What is needed is the full set of records, word for word, with no pictures.

++++++++++

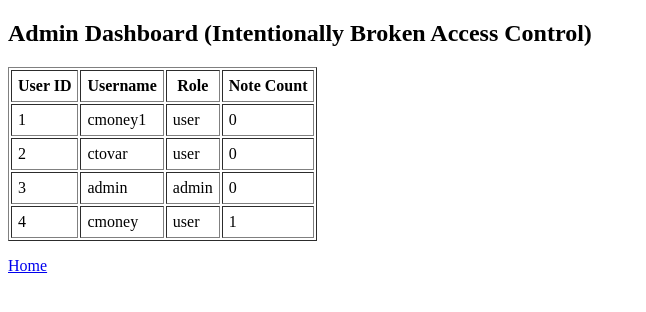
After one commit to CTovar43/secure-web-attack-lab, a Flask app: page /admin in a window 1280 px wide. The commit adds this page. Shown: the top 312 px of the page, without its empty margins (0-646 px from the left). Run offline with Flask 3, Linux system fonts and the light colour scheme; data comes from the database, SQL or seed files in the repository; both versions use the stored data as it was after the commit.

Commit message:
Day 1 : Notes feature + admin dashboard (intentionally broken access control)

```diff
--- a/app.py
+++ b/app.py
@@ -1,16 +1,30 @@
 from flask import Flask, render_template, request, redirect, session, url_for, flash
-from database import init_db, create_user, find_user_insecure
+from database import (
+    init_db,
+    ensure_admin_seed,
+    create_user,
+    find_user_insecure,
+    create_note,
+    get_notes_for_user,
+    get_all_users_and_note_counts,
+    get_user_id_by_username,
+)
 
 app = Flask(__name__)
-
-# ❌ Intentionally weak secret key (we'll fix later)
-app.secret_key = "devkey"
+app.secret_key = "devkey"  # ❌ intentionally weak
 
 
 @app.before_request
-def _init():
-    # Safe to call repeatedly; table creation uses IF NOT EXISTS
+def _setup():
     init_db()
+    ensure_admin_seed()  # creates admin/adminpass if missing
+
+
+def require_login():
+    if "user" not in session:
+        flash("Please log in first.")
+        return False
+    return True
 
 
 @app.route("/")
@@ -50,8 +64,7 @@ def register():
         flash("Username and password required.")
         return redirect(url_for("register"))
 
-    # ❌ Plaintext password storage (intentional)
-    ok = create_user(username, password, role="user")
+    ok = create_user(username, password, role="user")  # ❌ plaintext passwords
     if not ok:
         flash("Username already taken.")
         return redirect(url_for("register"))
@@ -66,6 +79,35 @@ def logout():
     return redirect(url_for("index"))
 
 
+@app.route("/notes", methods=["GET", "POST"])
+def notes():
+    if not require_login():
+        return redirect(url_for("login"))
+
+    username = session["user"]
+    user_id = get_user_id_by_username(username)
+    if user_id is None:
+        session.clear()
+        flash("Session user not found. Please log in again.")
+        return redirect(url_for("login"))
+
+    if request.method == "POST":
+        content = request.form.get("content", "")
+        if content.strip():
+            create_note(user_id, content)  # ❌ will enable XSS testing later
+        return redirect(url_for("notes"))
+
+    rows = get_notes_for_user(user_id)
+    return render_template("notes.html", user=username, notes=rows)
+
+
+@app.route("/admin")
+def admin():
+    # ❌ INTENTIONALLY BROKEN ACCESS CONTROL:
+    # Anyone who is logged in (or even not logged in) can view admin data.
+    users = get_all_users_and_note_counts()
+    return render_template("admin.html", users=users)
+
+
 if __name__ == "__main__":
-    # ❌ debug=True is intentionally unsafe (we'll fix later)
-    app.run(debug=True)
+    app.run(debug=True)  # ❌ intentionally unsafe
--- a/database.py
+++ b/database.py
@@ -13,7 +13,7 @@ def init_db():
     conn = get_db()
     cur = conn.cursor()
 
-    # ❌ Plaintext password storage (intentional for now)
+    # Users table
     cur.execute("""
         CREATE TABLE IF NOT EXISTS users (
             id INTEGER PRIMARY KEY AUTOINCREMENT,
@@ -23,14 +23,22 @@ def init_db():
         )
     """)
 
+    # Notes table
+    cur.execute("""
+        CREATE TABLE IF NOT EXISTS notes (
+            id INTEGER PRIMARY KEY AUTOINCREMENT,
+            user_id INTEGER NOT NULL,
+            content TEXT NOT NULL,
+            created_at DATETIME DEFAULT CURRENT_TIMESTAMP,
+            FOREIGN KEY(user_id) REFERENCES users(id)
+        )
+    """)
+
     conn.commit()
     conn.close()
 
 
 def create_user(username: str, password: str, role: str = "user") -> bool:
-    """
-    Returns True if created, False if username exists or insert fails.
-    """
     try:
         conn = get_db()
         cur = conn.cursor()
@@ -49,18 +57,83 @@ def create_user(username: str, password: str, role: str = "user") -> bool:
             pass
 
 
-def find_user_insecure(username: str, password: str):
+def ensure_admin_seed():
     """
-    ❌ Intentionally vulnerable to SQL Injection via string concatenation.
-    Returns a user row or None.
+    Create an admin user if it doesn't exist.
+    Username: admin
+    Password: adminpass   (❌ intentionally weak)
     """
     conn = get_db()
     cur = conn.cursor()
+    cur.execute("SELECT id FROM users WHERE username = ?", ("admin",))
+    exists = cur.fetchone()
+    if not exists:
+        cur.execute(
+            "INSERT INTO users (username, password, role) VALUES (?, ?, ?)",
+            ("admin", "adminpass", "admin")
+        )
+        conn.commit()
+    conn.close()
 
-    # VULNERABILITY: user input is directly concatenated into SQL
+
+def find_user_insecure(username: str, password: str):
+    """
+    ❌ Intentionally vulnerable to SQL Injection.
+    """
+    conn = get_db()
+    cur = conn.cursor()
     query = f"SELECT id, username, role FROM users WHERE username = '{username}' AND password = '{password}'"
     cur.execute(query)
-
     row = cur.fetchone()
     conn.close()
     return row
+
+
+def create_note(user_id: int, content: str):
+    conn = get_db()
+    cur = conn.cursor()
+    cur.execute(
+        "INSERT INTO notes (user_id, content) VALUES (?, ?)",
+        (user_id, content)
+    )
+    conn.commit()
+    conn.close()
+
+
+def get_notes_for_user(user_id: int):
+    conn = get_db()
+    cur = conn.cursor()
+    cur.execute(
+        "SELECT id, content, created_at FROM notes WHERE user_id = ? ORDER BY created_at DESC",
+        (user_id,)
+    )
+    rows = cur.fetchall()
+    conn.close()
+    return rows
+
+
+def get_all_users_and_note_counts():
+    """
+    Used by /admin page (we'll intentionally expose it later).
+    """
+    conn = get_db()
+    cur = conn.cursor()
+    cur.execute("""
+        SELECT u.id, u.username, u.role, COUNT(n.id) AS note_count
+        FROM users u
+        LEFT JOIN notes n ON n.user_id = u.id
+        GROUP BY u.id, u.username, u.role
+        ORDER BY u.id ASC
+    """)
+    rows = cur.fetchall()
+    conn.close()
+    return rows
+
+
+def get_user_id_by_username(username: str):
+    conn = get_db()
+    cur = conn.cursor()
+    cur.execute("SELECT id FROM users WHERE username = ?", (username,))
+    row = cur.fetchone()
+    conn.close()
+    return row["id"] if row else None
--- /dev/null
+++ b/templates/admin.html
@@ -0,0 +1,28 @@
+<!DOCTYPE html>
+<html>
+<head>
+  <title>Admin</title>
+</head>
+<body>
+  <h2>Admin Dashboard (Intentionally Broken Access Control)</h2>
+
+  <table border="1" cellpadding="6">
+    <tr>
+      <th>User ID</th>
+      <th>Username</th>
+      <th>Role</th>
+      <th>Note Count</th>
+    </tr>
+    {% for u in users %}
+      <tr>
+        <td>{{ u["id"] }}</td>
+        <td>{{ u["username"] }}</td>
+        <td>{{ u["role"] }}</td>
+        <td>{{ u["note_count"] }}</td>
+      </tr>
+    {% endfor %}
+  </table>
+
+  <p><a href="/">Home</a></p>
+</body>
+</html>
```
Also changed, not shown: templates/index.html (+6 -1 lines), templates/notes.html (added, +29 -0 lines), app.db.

++++++++++

**Response for this exercise:**
After one commit to CTovar43/secure-web-attack-lab, a Flask app: page /admin in a window 1280 px wide. The commit adds this page. Shown: the top 312 px of the page, without its empty margins (0-646 px from the left). Run offline with Flask 3, Linux system fonts and the light colour scheme; data comes from the database, SQL or seed files in the repository; both versions use the stored data as it was after the commit.

Commit message:
Day 1 : Notes feature + admin dashboard (intentionally broken access control)

```diff
--- a/app.py
+++ b/app.py
@@ -1,16 +1,30 @@
 from flask import Flask, render_template, request, redirect, session, url_for, flash
-from database import init_db, create_user, find_user_insecure
+from database import (
+    init_db,
+    ensure_admin_seed,
+    create_user,
+    find_user_insecure,
+    create_note,
+    get_notes_for_user,
+    get_all_users_and_note_counts,
+    get_user_id_by_username,
+)
 
 app = Flask(__name__)
-
-# ❌ Intentionally weak secret key (we'll fix later)
-app.secret_key = "devkey"
+app.secret_key = "devkey"  # ❌ intentionally weak
 
 
 @app.before_request
-def _init():
-    # Safe to call repeatedly; table creation uses IF NOT EXISTS
+def _setup():
     init_db()
+    ensure_admin_seed()  # creates admin/adminpass if missing
+
+
+def require_login():
+    if "user" not in session:
+        flash("Please log in first.")
+        return False
+    return True
 
 
 @app.route("/")
@@ -50,8 +64,7 @@ def register():
         flash("Username and password required.")
         return redirect(url_for("register"))
 
-    # ❌ Plaintext password storage (intentional)
-    ok = create_user(username, password, role="user")
+    ok = create_user(username, password, role="user")  # ❌ plaintext passwords
     if not ok:
         flash("Username already taken.")
         return redirect(url_for("register"))
@@ -66,6 +79,35 @@ def logout():
     return redirect(url_for("index"))
 
 
+@app.route("/notes", methods=["GET", "POST"])
+def notes():
+    if not require_login():
+        return redirect(url_for("login"))
+
+    username = session["user"]
+    user_id = get_user_id_by_username(username)
+    if user_id is None:
+        session.clear()
+        flash("Session user not found. Please log in again.")
+        return redirect(url_for("login"))
+
+    if request.method == "POST":
+        content = request.form.get("content", "")
+        if content.strip():
+            create_note(user_id, content)  # ❌ will enable XSS testing later
+        return redirect(url_for("notes"))
+
+    rows = get_notes_for_user(user_id)
+    return render_template("notes.html", user=username, notes=rows)
+
+
+@app.route("/admin")
+def admin():
+    # ❌ INTENTIONALLY BROKEN ACCESS CONTROL:
+    # Anyone who is logged in (or even not logged in) can view admin data.
+    users = get_all_users_and_note_counts()
+    return render_template("admin.html", users=users)
+
+
 if __name__ == "__main__":
-    # ❌ debug=True is intentionally unsafe (we'll fix later)
-    app.run(debug=True)
+    app.run(debug=True)  # ❌ intentionally unsafe
--- a/database.py
+++ b/database.py
@@ -13,7 +13,7 @@ def init_db():
     conn = get_db()
     cur = conn.cursor()
 
-    # ❌ Plaintext password storage (intentional for now)
+    # Users table
     cur.execute("""
         CREATE TABLE IF NOT EXISTS users (
             id INTEGER PRIMARY KEY AUTOINCREMENT,
@@ -23,14 +23,22 @@ def init_db():
         )
     """)
 
+    # Notes table
+    cur.execute("""
+        CREATE TABLE IF NOT EXISTS notes (
+            id INTEGER PRIMARY KEY AUTOINCREMENT,
+            user_id INTEGER NOT NULL,
+            content TEXT NOT NULL,
+            created_at DATETIME DEFAULT CURRENT_TIMESTAMP,
+            FOREIGN KEY(user_id) REFERENCES users(id)
+        )
+    """)
+
     conn.commit()
     conn.close()
 
 
 def create_user(username: str, password: str, role: str = "user") -> bool:
-    """
-    Returns True if created, False if username exists or insert fails.
-    """
     try:
         conn = get_db()
         cur = conn.cursor()
@@ -49,18 +57,83 @@ def create_user(username: str, password: str, role: str = "user") -> bool:
             pass
 
 
-def find_user_insecure(username: str, password: str):
+def ensure_admin_seed():
     """
-    ❌ Intentionally vulnerable to SQL Injection via string concatenation.
-    Returns a user row or None.
+    Create an admin user if it doesn't exist.
+    Username: admin
+    Password: adminpass   (❌ intentionally weak)
     """
     conn = get_db()
     cur = conn.cursor()
+    cur.execute("SELECT id FROM users WHERE username = ?", ("admin",))
+    exists = cur.fetchone()
+    if not exists:
+        cur.execute(
+            "INSERT INTO users (username, password, role) VALUES (?, ?, ?)",
+            ("admin", "adminpass", "admin")
+        )
+        conn.commit()
+    conn.close()
 
-    # VULNERABILITY: user input is directly concatenated into SQL
+
+def find_user_insecure(username: str, password: str):
+    """
+    ❌ Intentionally vulnerable to SQL Injection.
+    """
+    conn = get_db()
+    cur = conn.cursor()
     query = f"SELECT id, username, role FROM users WHERE username = '{username}' AND password = '{password}'"
     cur.execute(query)
-
     row = cur.fetchone()
     conn.close()
     return row
+
+
+def create_note(user_id: int, content: str):
+    conn = get_db()
+    cur = conn.cursor()
+    cur.execute(
+        "INSERT INTO notes (user_id, content) VALUES (?, ?)",
+        (user_id, content)
+    )
+    conn.commit()
+    conn.close()
+
+
+def get_notes_for_user(user_id: int):
+    conn = get_db()
+    cur = conn.cursor()
+    cur.execute(
+        "SELECT id, content, created_at FROM notes WHERE user_id = ? ORDER BY created_at DESC",
+        (user_id,)
+    )
+    rows = cur.fetchall()
+    conn.close()
+    return rows
+
+
+def get_all_users_and_note_counts():
+    """
+    Used by /admin page (we'll intentionally expose it later).
+    """
+    conn = get_db()
+    cur = conn.cursor()
+    cur.execute("""
+        SELECT u.id, u.username, u.role, COUNT(n.id) AS note_count
+        FROM users u
+        LEFT JOIN notes n ON n.user_id = u.id
+        GROUP BY u.id, u.username, u.role
+        ORDER BY u.id ASC
+    """)
+    rows = cur.fetchall()
+    conn.close()
+    return rows
+
+
+def get_user_id_by_username(username: str):
+    conn = get_db()
+    cur = conn.cursor()
+    cur.execute("SELECT id FROM users WHERE username = ?", (username,))
+    row = cur.fetchone()
+    conn.close()
+    return row["id"] if row else None
--- /dev/null
+++ b/templates/admin.html
@@ -0,0 +1,28 @@
+<!DOCTYPE html>
+<html>
+<head>
+  <title>Admin</title>
+</head>
+<body>
+  <h2>Admin Dashboard (Intentionally Broken Access Control)</h2>
+
+  <table border="1" cellpadding="6">
+    <tr>
+      <th>User ID</th>
+      <th>Username</th>
+      <th>Role</th>
+      <th>Note Count</th>
+    </tr>
+    {% for u in users %}
+      <tr>
+        <td>{{ u["id"] }}</td>
+        <td>{{ u["username"] }}</td>
+        <td>{{ u["role"] }}</td>
+        <td>{{ u["note_count"] }}</td>
+      </tr>
+    {% endfor %}
+  </table>
+
+  <p><a href="/">Home</a></p>
+</body>
+</html>
```
Also changed, not shown: templates/index.html (+6 -1 lines), templates/notes.html (added, +29 -0 lines), app.db.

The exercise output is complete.